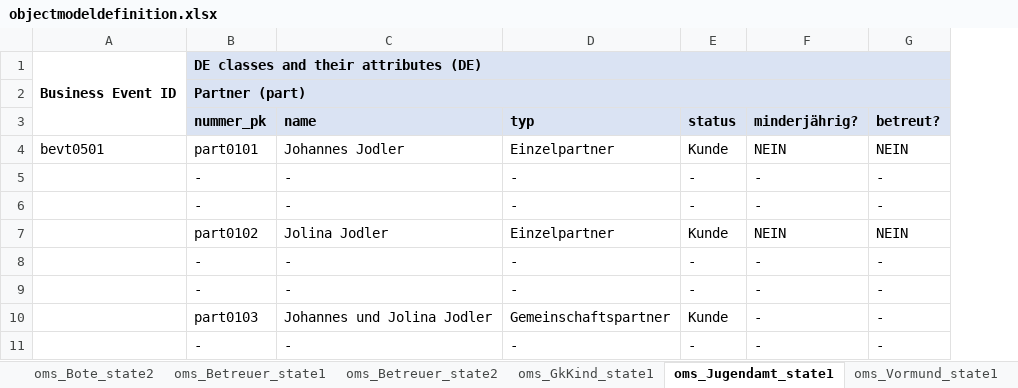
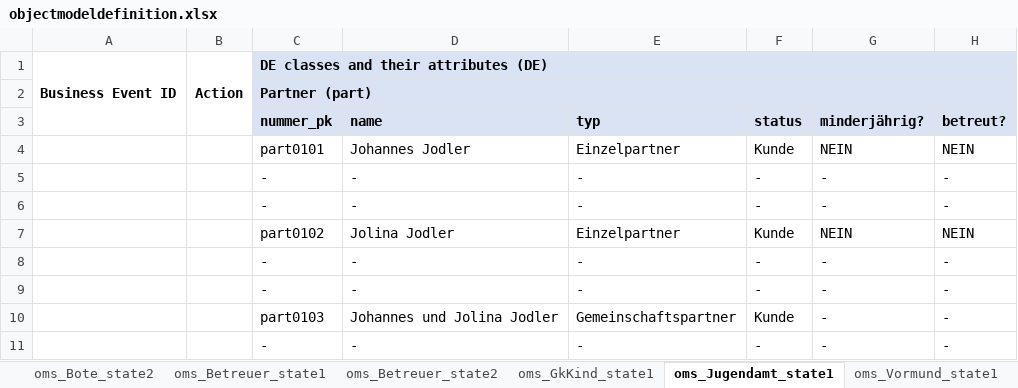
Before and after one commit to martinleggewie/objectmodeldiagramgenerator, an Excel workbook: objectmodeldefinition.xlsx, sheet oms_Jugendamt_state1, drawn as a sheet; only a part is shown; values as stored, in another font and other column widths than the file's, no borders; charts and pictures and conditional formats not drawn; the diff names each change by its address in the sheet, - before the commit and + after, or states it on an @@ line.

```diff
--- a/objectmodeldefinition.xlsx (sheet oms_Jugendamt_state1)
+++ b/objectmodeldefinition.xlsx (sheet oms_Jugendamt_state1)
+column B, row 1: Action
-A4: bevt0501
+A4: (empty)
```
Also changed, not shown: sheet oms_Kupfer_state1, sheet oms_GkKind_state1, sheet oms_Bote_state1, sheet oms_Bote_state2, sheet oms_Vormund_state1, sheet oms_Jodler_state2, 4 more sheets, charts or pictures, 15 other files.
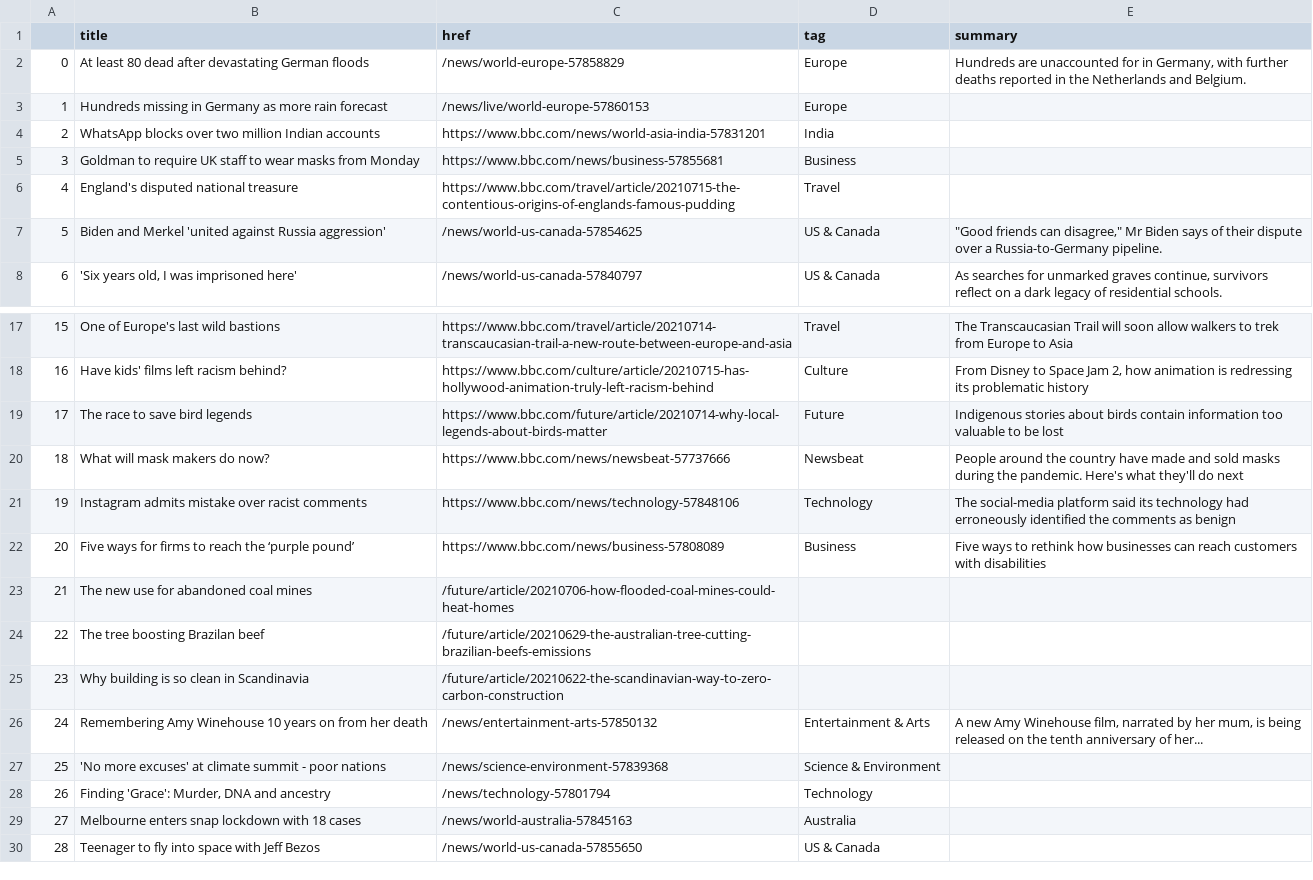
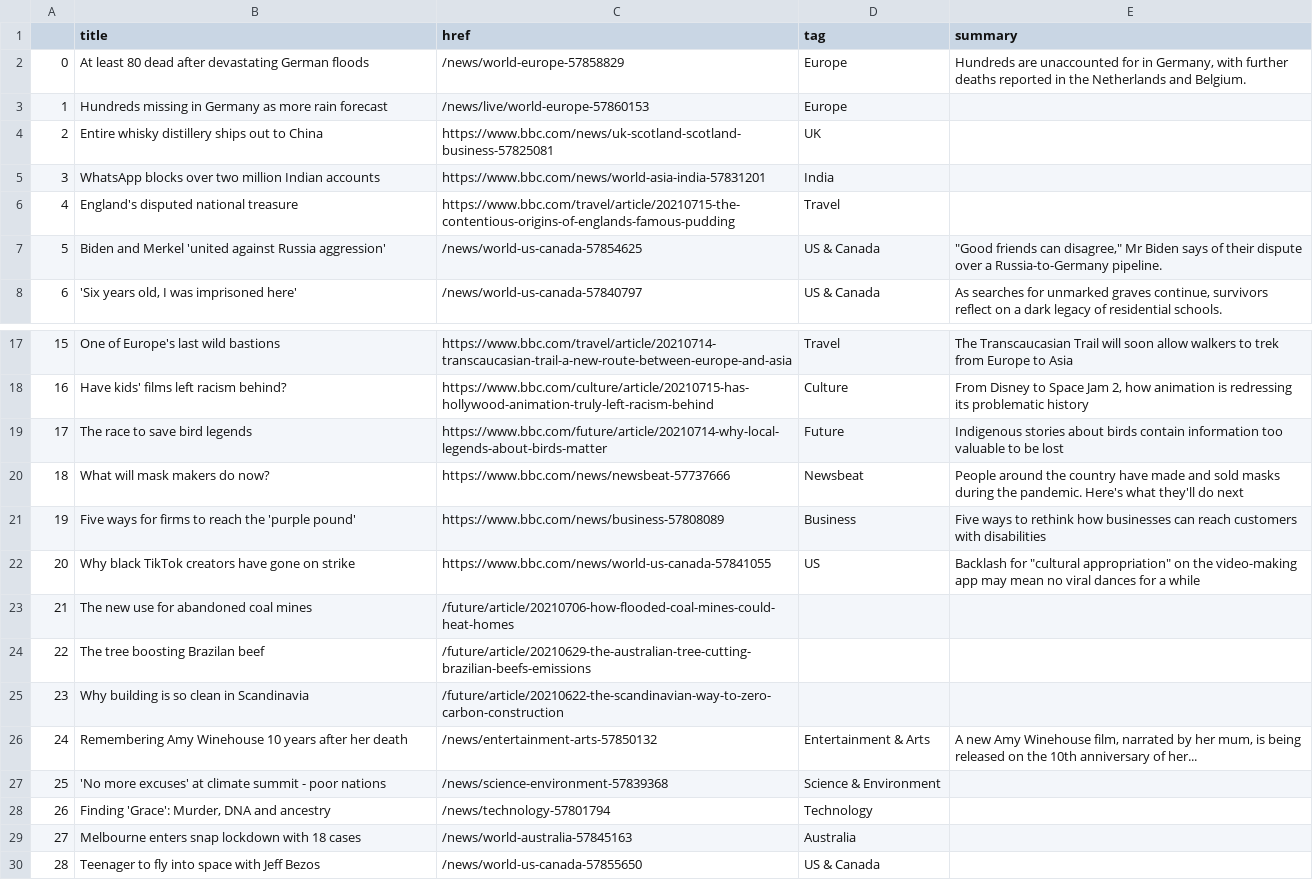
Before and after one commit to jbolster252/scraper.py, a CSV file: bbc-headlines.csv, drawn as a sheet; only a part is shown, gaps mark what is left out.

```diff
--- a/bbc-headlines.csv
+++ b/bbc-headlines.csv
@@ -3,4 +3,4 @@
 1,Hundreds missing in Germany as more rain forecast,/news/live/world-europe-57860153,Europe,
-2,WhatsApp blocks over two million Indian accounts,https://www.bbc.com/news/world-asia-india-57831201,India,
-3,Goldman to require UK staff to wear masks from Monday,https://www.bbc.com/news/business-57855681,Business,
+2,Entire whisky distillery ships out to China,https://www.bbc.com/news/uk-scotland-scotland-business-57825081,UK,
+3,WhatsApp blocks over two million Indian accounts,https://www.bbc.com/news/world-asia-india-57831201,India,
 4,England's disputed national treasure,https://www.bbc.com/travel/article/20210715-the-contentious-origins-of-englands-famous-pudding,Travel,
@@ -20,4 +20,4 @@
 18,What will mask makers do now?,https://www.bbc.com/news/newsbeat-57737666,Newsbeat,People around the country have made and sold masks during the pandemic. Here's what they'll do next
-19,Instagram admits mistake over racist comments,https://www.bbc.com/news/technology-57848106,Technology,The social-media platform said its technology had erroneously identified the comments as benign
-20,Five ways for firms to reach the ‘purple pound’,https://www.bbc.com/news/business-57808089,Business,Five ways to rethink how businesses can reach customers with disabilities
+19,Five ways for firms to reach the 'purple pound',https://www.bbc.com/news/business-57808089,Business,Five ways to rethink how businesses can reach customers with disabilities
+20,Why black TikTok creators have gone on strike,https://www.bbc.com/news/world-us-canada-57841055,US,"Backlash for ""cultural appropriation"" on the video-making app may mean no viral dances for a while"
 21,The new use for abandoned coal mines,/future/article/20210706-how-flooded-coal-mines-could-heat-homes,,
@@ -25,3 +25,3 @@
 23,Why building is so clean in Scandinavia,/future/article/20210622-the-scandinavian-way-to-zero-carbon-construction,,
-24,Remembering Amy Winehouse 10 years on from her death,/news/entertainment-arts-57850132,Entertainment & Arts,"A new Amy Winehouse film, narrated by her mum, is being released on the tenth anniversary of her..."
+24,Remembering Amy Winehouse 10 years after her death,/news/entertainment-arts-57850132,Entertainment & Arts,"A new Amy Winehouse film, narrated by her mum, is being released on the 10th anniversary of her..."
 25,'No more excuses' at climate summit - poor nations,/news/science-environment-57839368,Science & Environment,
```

=-=-=

Task statement: Return the material in full, word for word, and skip the pictures.

Exercise output:
Before and after one commit to martinleggewie/objectmodeldiagramgenerator, an Excel workbook: objectmodeldefinition.xlsx, sheet oms_Jugendamt_state1, drawn as a sheet; only a part is shown; values as stored, in another font and other column widths than the file's, no borders; charts and pictures and conditional formats not drawn; the diff names each change by its address in the sheet, - before the commit and + after, or states it on an @@ line.

```diff
--- a/objectmodeldefinition.xlsx (sheet oms_Jugendamt_state1)
+++ b/objectmodeldefinition.xlsx (sheet oms_Jugendamt_state1)
+column B, row 1: Action
-A4: bevt0501
+A4: (empty)
```
Also changed, not shown: sheet oms_Kupfer_state1, sheet oms_GkKind_state1, sheet oms_Bote_state1, sheet oms_Bote_state2, sheet oms_Vormund_state1, sheet oms_Jodler_state2, 4 more sheets, charts or pictures, 15 other files.
Before and after one commit to jbolster252/scraper.py, a CSV file: bbc-headlines.csv, drawn as a sheet; only a part is shown, gaps mark what is left out.

```diff
--- a/bbc-headlines.csv
+++ b/bbc-headlines.csv
@@ -3,4 +3,4 @@
 1,Hundreds missing in Germany as more rain forecast,/news/live/world-europe-57860153,Europe,
-2,WhatsApp blocks over two million Indian accounts,https://www.bbc.com/news/world-asia-india-57831201,India,
-3,Goldman to require UK staff to wear masks from Monday,https://www.bbc.com/news/business-57855681,Business,
+2,Entire whisky distillery ships out to China,https://www.bbc.com/news/uk-scotland-scotland-business-57825081,UK,
+3,WhatsApp blocks over two million Indian accounts,https://www.bbc.com/news/world-asia-india-57831201,India,
 4,England's disputed national treasure,https://www.bbc.com/travel/article/20210715-the-contentious-origins-of-englands-famous-pudding,Travel,
@@ -20,4 +20,4 @@
 18,What will mask makers do now?,https://www.bbc.com/news/newsbeat-57737666,Newsbeat,People around the country have made and sold masks during the pandemic. Here's what they'll do next
-19,Instagram admits mistake over racist comments,https://www.bbc.com/news/technology-57848106,Technology,The social-media platform said its technology had erroneously identified the comments as benign
-20,Five ways for firms to reach the ‘purple pound’,https://www.bbc.com/news/business-57808089,Business,Five ways to rethink how businesses can reach customers with disabilities
+19,Five ways for firms to reach the 'purple pound',https://www.bbc.com/news/business-57808089,Business,Five ways to rethink how businesses can reach customers with disabilities
+20,Why black TikTok creators have gone on strike,https://www.bbc.com/news/world-us-canada-57841055,US,"Backlash for ""cultural appropriation"" on the video-making app may mean no viral dances for a while"
 21,The new use for abandoned coal mines,/future/article/20210706-how-flooded-coal-mines-could-heat-homes,,
@@ -25,3 +25,3 @@
 23,Why building is so clean in Scandinavia,/future/article/20210622-the-scandinavian-way-to-zero-carbon-construction,,
-24,Remembering Amy Winehouse 10 years on from her death,/news/entertainment-arts-57850132,Entertainment & Arts,"A new Amy Winehouse film, narrated by her mum, is being released on the tenth anniversary of her..."
+24,Remembering Amy Winehouse 10 years after her death,/news/entertainment-arts-57850132,Entertainment & Arts,"A new Amy Winehouse film, narrated by her mum, is being released on the 10th anniversary of her..."
 25,'No more excuses' at climate summit - poor nations,/news/science-environment-57839368,Science & Environment,
```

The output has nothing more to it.